The growth of the property letting market is reaching new heights. The relationship between landlords and tenants is under scrutiny, with the latter concerned about exactly what their rights are once they have signed the lease.
The pressure on the market is increasing as the age of property buyers rises and with increasing property prices.
Once a dispute arises, particular concerns come into play for the tenant.
One way of protecting a deposit or resolving other issues can be Property Inventory Software such as that found at https://inventorybase.co.uk/, which is designed to protect both parties.
Belongings left in a property, particularly after an eviction, come into play. A landlord must take care of the goods after a tenant has moved out or been evicted.

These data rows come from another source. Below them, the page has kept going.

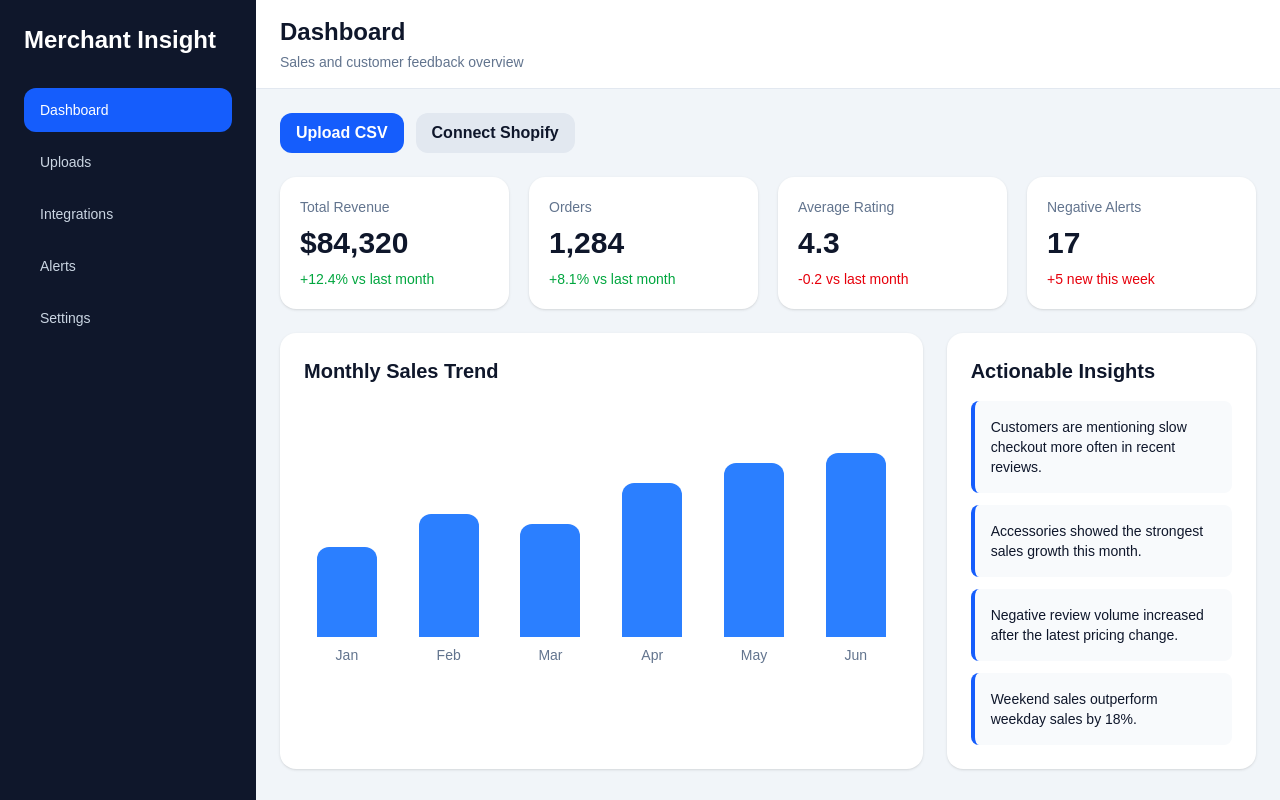
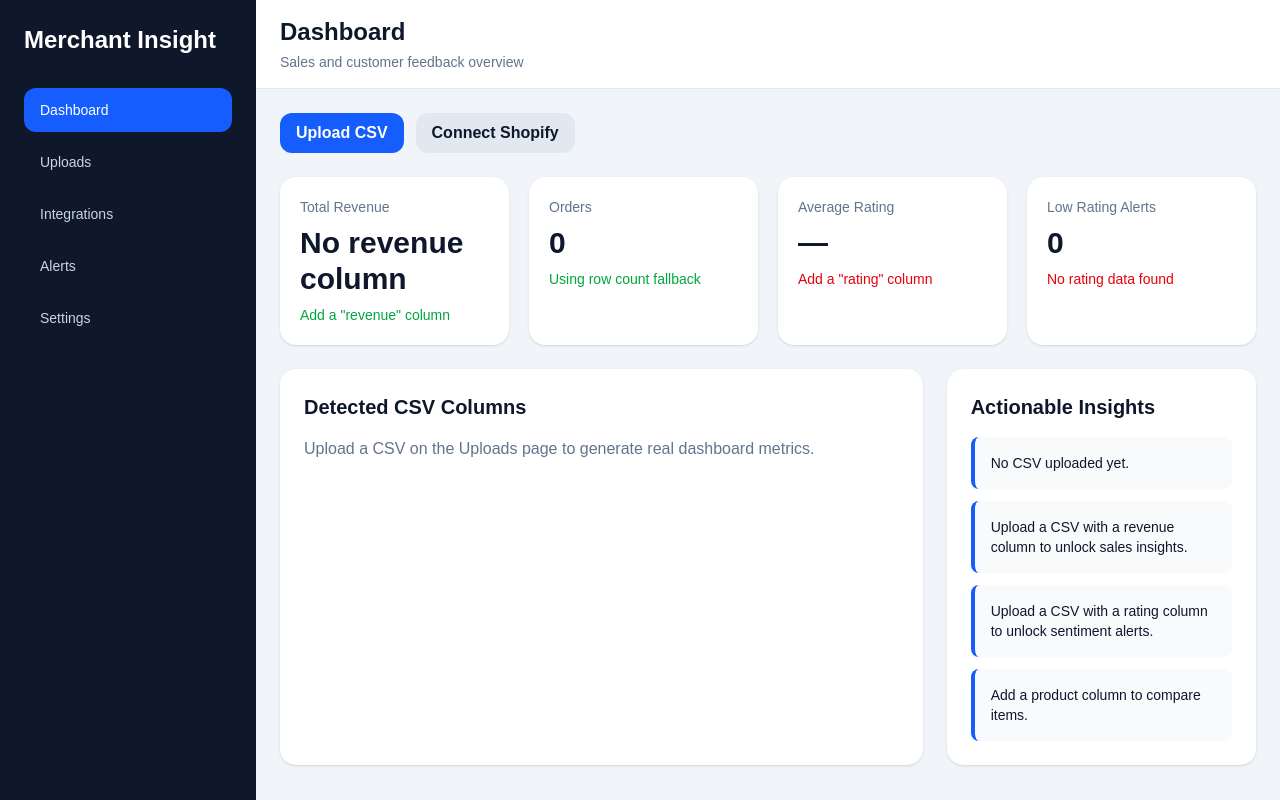
Before and after one commit to chriscoulter2/merchant-dashboard, a Next.js app: page / in a window 1280 px wide. Built offline with nearby package versions, Linux system fonts and the light colour scheme.

Commit message:
Store uploaded CSV in app state and drive dashboard metrics

```diff
--- a/app/(appshell)/layout.js
+++ b/app/(appshell)/layout.js
@@ -1,15 +1,15 @@
 import Sidebar from "../../components/Sidebar";
+import { DataProvider } from "../../components/DataProvider";
 
 export default function AppShellLayout({ children }) {
   return (
-    <main className="min-h-screen bg-slate-100 text-slate-900">
-      <div className="flex min-h-screen">
-        <Sidebar />
-
-        <div className="flex-1">
-          {children}
+    <DataProvider>
+      <main className="min-h-screen bg-slate-100 text-slate-900">
+        <div className="flex min-h-screen">
+          <Sidebar />
+          <div className="flex-1 min-w-0">{children}</div>
         </div>
-      </div>
-    </main>
+      </main>
+    </DataProvider>
   );
 }
--- a/app/(appshell)/page.js
+++ b/app/(appshell)/page.js
@@ -1,18 +1,108 @@
+"use client";
+
 import Topbar from "../../components/Topbar";
+import { useData } from "../../components/DataProvider";
+
+function findColumnName(headers, options) {
+  return headers.find((header) =>
+    options.some((option) => header.toLowerCase().trim() === option)
+  );
+}
+
+function parseNumber(value) {
+  if (value === null || value === undefined) {
+    return 0;
+  }
+
+  const cleaned = String(value).replace(/[$,%\s,]/g, "");
+  const number = Number(cleaned);
+
+  return Number.isFinite(number) ? number : 0;
+}
 
 export default function Home() {
+  const { csvRows, csvHeaders, csvFileName } = useData();
+
+  const revenueColumn = findColumnName(csvHeaders, ["revenue", "sales", "amount", "total"]);
+  const ordersColumn = findColumnName(csvHeaders, ["orders", "order_count", "quantity", "qty"]);
+  const ratingColumn = findColumnName(csvHeaders, ["rating", "reviewscore", "review_score", "stars"]);
+  const productColumn = findColumnName(csvHeaders, ["product", "item", "product_name", "name"]);
+
+  const totalRevenue = revenueColumn
+    ? csvRows.reduce((sum, row) => sum + parseNumber(row[revenueColumn]), 0)
+    : 0;
+
+  const totalOrders = ordersColumn
+    ? csvRows.reduce((sum, row) => sum + parseNumber(row[ordersColumn]), 0)
+    : csvRows.length;
+
+  const averageRating = ratingColumn
+    ? (
+        csvRows.reduce((sum, row) => sum + parseNumber(row[ratingColumn]), 0) /
+        (csvRows.length || 1)
+      ).toFixed(1)
+    : "—";
+
+  const lowRatingCount = ratingColumn
+    ? csvRows.filter((row) => parseNumber(row[ratingColumn]) > 0 && parseNumber(row[ratingColumn]) < 4).length
+    : 0;
+
+  const productTotals = {};
+
+  if (productColumn && revenueColumn) {
+    csvRows.forEach((row) => {
+      const product = row[productColumn] || "Unknown";
+      const revenue = parseNumber(row[revenueColumn]);
+
+      if (!productTotals[product]) {
+        productTotals[product] = 0;
+      }
+
+      productTotals[product] += revenue;
+    });
+  }
+
+  const topProduct =
+    Object.entries(productTotals).sort((a, b) => b[1] - a[1])[0]?.[0] || "—";
+
   const cards = [
-    { title: "Total Revenue", value: "$84,320", change: "+12.4% vs last month", positive: true },
-    { title: "Orders", value: "1,284", change: "+8.1% vs last month", positive: true },
-    { title: "Average Rating", value: "4.3", change: "-0.2 vs last month", positive: false },
-    { title: "Negative Alerts", value: "17", change: "+5 new this week", positive: false },
+    {
+      title: "Total Revenue",
+      value: revenueColumn ? `$${totalRevenue.toLocaleString()}` : "No revenue column",
+      helper: revenueColumn ? `Using "${revenueColumn}"` : 'Add a "revenue" column',
+      positive: true,
+    },
+    {
+      title: "Orders",
+      value: totalOrders.toLocaleString(),
+      helper: ordersColumn ? `Using "${ordersColumn}"` : "Using row count fallback",
+      positive: true,
+    },
+    {
+      title: "Average Rating",
+      value: averageRating,
+      helper: ratingColumn ? `Using "${ratingColumn}"` : 'Add a "rating" column',
+      positive: false,
+    },
+    {
+      title: "Low Rating Alerts",
+      value: lowRatingCount.toLocaleString(),
+      helper: ratingColumn ? "Ratings below 4.0" : "No rating data found",
+      positive: false,
+    },
   ];
 
   const insights = [
-    "Customers are mentioning slow checkout more often in recent reviews.",
-    "Accessories showed the strongest sales growth this month.",
-    "Negative review volume increased after the latest pricing change.",
-    "Weekend sales outperform weekday sales by 18%.",
+    csvFileName ? `Current uploaded file: ${csvFileName}` : "No CSV uploaded yet.",
+    revenueColumn
+      ? `Top product by revenue: ${topProduct}`
+      : "Upload a CSV with a revenue column to unlock sales insights.",
+    ratingColumn
+      ? `${lowRatingCount} rows are below a 4.0 rating threshold.`
+      : "Upload a CSV with a rating column to unlock sentiment alerts.",
+    productColumn
+      ? `Detected product column: "${productColumn}".`
+      : "Add a product column to compare items.",
   ];
 
   return (
@@ -24,9 +114,12 @@ export default function Home() {
 
       <div className="p-6">
         <div className="flex gap-3 mb-6">
-          <button className="bg-blue-600 text-white px-4 py-2 rounded-xl font-semibold">
+          <a
+            href="/uploads"
+            className="bg-blue-600 text-white px-4 py-2 rounded-xl font-semibold"
+          >
             Upload CSV
-          </button>
+          </a>
           <button className="bg-slate-200 text-slate-900 px-4 py-2 rounded-xl font-semibold">
             Connect Shopify
           </button>
@@ -38,7 +131,7 @@ export default function Home() {
               <div className="text-sm text-slate-500 mb-2">{card.title}</div>
               <div className="text-3xl font-bold mb-2">{card.value}</div>
               <div className={card.positive ? "text-green-600 text-sm" : "text-red-600 text-sm"}>
-                {card.change}
+                {card.helper}
               </div>
             </div>
           ))}
@@ -46,30 +139,34 @@ export default function Home() {
 
         <section className="grid grid-cols-1 lg:grid-cols-3 gap-6">
           <div className="lg:col-span-2 bg-white rounded-2xl p-6 shadow-sm">
-            <h2 className="text-xl font-bold mb-6">Monthly Sales Trend</h2>
+            <h2 className="text-xl font-bold mb-4">Detected CSV Columns</h2>
 
-            <div className="h-64 flex items-end gap-4">
-              {[
-                ["Jan", "35%"],
-                ["Feb", "48%"],
-                ["Mar", "44%"],
-                ["Apr", "60%"],
-                ["May", "68%"],
-                ["Jun", "72%"],
-              ].map(([month, height]) => (
-                <div key={month} className="flex-1 flex flex-col items-center justify-end h-full">
-                  <div className="w-full max-w-[60px] bg-blue-500 rounded-t-xl" style={{ height }} />
-                  <div className="mt-2 text-sm text-slate-500">{month}</div>
-                </div>
-              ))}
-            </div>
+            {csvHeaders.length > 0 ? (
+              <div className="flex flex-wrap gap-2">
+                {csvHeaders.map((header) => (
+                  <span
+                    key={header}
+                    className="bg-slate-100 border border-slate-200 rounded-full px-3 py-1 text-sm"
+                  >
+                    {header}
+                  </span>
+                ))}
+              </div>
+            ) : (
+              <p className="text-slate-500">
+                Upload a CSV on the Uploads page to generate real dashboard metrics.
+              </p>
+            )}
           </div>
 
           <div className="bg-white rounded-2xl p-6 shadow-sm">
             <h2 className="text-xl font-bold mb-4">Actionable Insights</h2>
             <div className="space-y-3">
               {insights.map((insight, i) => (
-                <div key={i} className="bg-slate-50 border-l-4 border-blue-600 rounded-lg p-4 text-sm">
+                <div
+                  key={i}
+                  className="bg-slate-50 border-l-4 border-blue-600 rounded-lg p-4 text-sm"
+                >
                   {insight}
                 </div>
               ))}
--- /dev/null
+++ b/components/DataProvider.js
@@ -0,0 +1,66 @@
+"use client";
+
+import { createContext, useContext, useEffect, useMemo, useState } from "react";
+
+const DataContext = createContext(null);
+
+export function DataProvider({ children }) {
+  const [csvRows, setCsvRows] = useState([]);
+  const [csvHeaders, setCsvHeaders] = useState([]);
+  const [csvFileName, setCsvFileName] = useState("");
+
+  useEffect(() => {
+    const savedRows = localStorage.getItem("csvRows");
+    const savedHeaders = localStorage.getItem("csvHeaders");
+    const savedFileName = localStorage.getItem("csvFileName");
+
+    if (savedRows) {
+      setCsvRows(JSON.parse(savedRows));
+    }
+
+    if (savedHeaders) {
+      setCsvHeaders(JSON.parse(savedHeaders));
+    }
+
+    if (savedFileName) {
+      setCsvFileName(savedFileName);
+    }
+  }, []);
+
+  useEffect(() => {
+    localStorage.setItem("csvRows", JSON.stringify(csvRows));
+    localStorage.setItem("csvHeaders", JSON.stringify(csvHeaders));
+    localStorage.setItem("csvFileName", csvFileName);
+  }, [csvRows, csvHeaders, csvFileName]);
+
+  const value = useMemo(() => {
+    return {
+      csvRows,
+      csvHeaders,
+      csvFileName,
+      setCsvRows,
+      setCsvHeaders,
+      setCsvFileName,
+      clearCsvData: () => {
+        setCsvRows([]);
+        setCsvHeaders([]);
+        setCsvFileName("");
+        localStorage.removeItem("csvRows");
+        localStorage.removeItem("csvHeaders");
+        localStorage.removeItem("csvFileName");
+      },
+    };
+  }, [csvRows, csvHeaders, csvFileName]);
+
+  return <DataContext.Provider value={value}>{children}</DataContext.Provider>;
+}
+
+export function useData() {
+  const context = useContext(DataContext);
+
+  if (!context) {
+    throw new Error("useData must be used inside DataProvider");
+  }
+
+  return context;
+}
```
Also changed, not shown: app/(appshell)/uploads/page.js (+32 -18 lines).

They must inform the tenant within three months if monies are owed and explain how they can be collected. Storage charges may be charged with any balance going to the tenant.
Property is often shared among tenants, and joint tenants are individually liable to pay the whole rent. If one leaves, the other(s) may be pursued for that share of the rent. Joint tenants should have an agreement amongst themselves to cover this eventuality. The landlord will have to agree to any change to a joint tenancy.

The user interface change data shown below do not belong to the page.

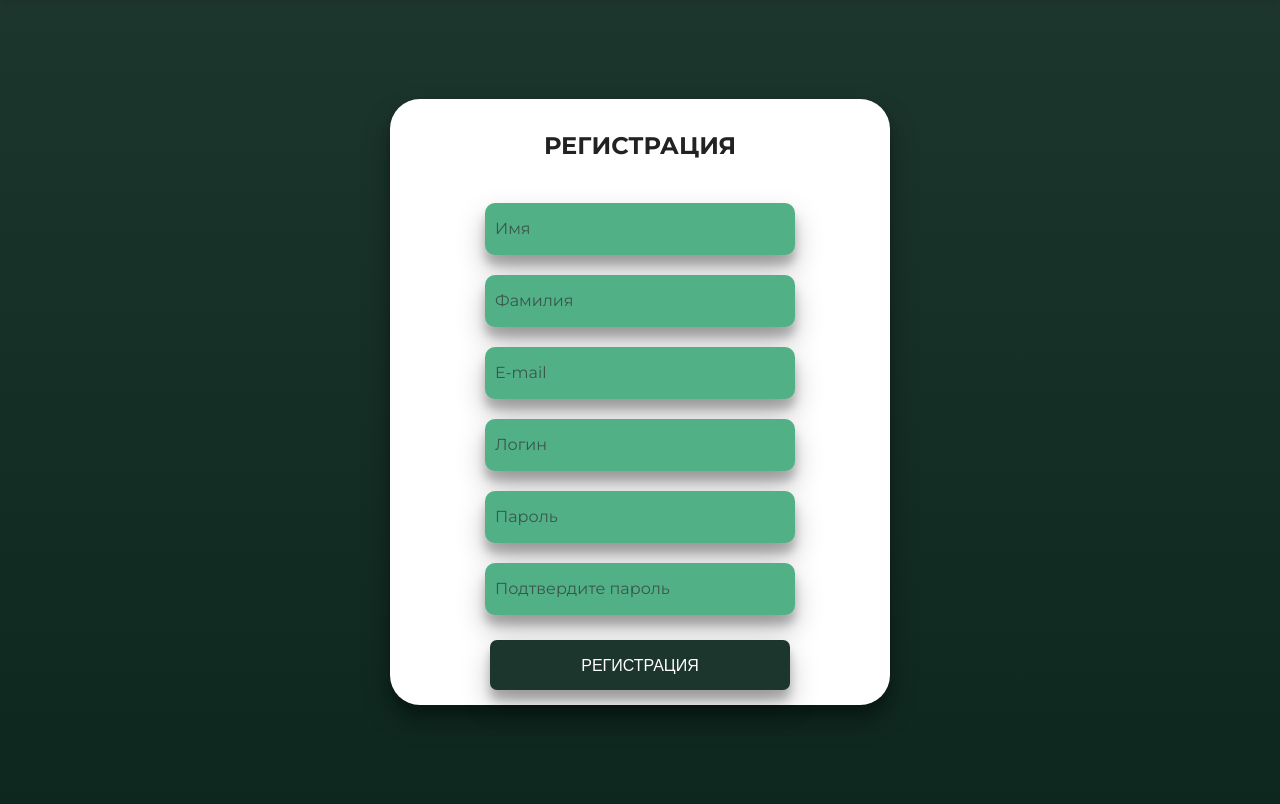
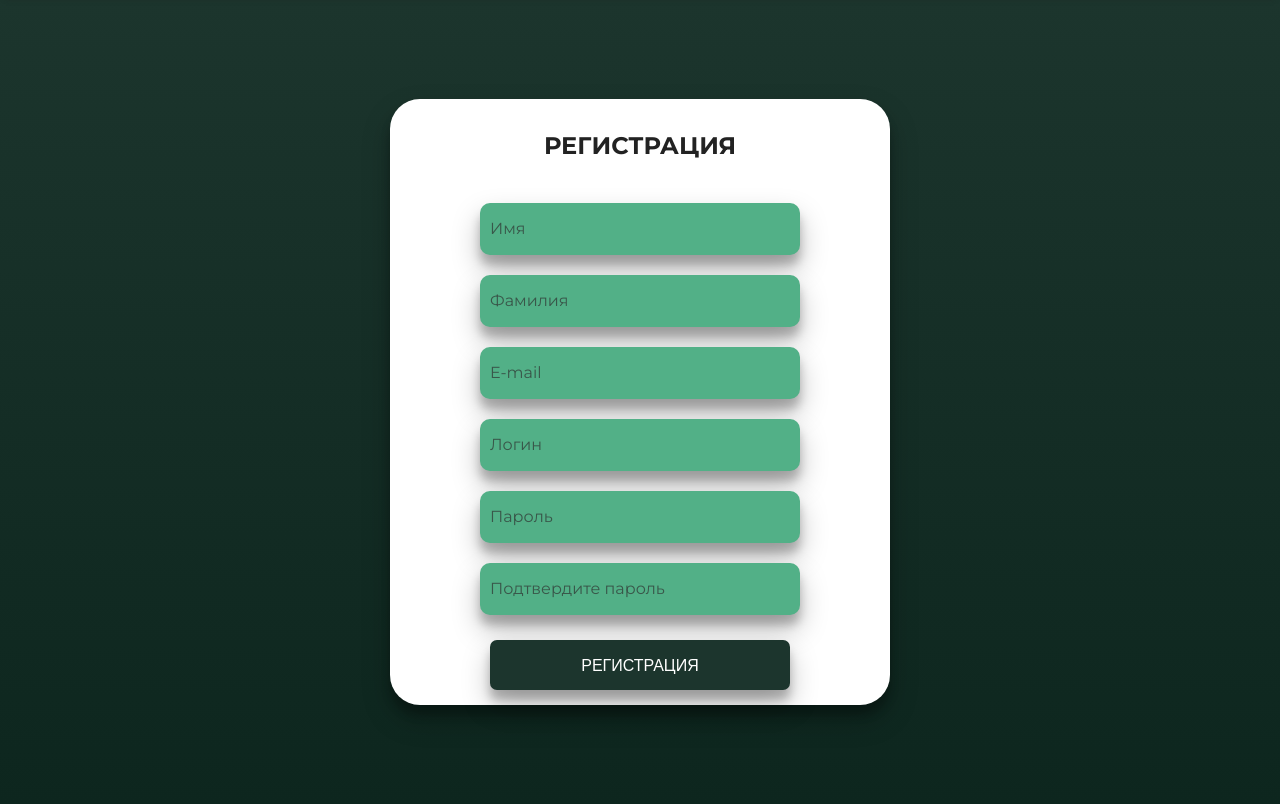
Before and after one commit to MihailGulkin/DjangoShop, a Django app: page /register in a window 1280 px wide. Shown: the part 101-905 px from the top of the page. Run offline with Django 4.2, Linux system fonts and the light colour scheme; some libraries are stand-ins or nearby versions.

Commit message:
33 commit, refactoring style

```diff
--- a/shop/users/static/css/profile_bucket.css
+++ b/shop/users/static/css/profile_bucket.css
@@ -16,6 +16,10 @@ input[type="number"]::-webkit-inner-spin-button
 {
     -webkit-appearance: none;
     margin: 0;
+}
+.profile_a_bucket
+{
+    text-align: center;
 }
 .profile_a_bucket:hover
 {
--- a/shop/users/static/css/register_login.css
+++ b/shop/users/static/css/register_login.css
@@ -68,7 +68,7 @@
     background-color: #52B087FF;
 
     padding-left: 10px;
-    padding-right: 0;
+    padding-right: 10px;
     color: #222222;
     font-size: 16px;
     font-family: 'Montserrat', sans-serif;
--- a/shop/web/static/css/shop.css
+++ b/shop/web/static/css/shop.css
@@ -137,6 +137,7 @@
     font-size: 16px;
     margin-top: 25px;
     margin-bottom: 0;
+    text-align: center;
     text-transform: uppercase;
     font-weight: 400;
 }
```
Also changed, not shown: shop/db.sqlite3.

Students make up a large part of the rental market, and losing their keys is a common occurrence – believe it or not. Landlords may charge a fee to replace keys. Otherwise, if you choose to change the lock via a locksmith, you may need the landlords permission and to pay the costs and any repairs needed.
A landlords access to the property is a regular issue between the parties to the lease. The former is allowed reasonable access to carry out an inspection or repairs, but usually notice of 24 hours must be given in writing. In most cases the parties will have a relationship where such formality is not required.
The terms of most leases mean the landlord cannot demand access without the tenants permission. In Northern Ireland any notice can be verbal rather than written.
Not all landlords allow tenants who receive Universal Credit or housing benefit. Make this clear when enquiring about the property, and check with the local council for lists of landlords happy to accept such tenants.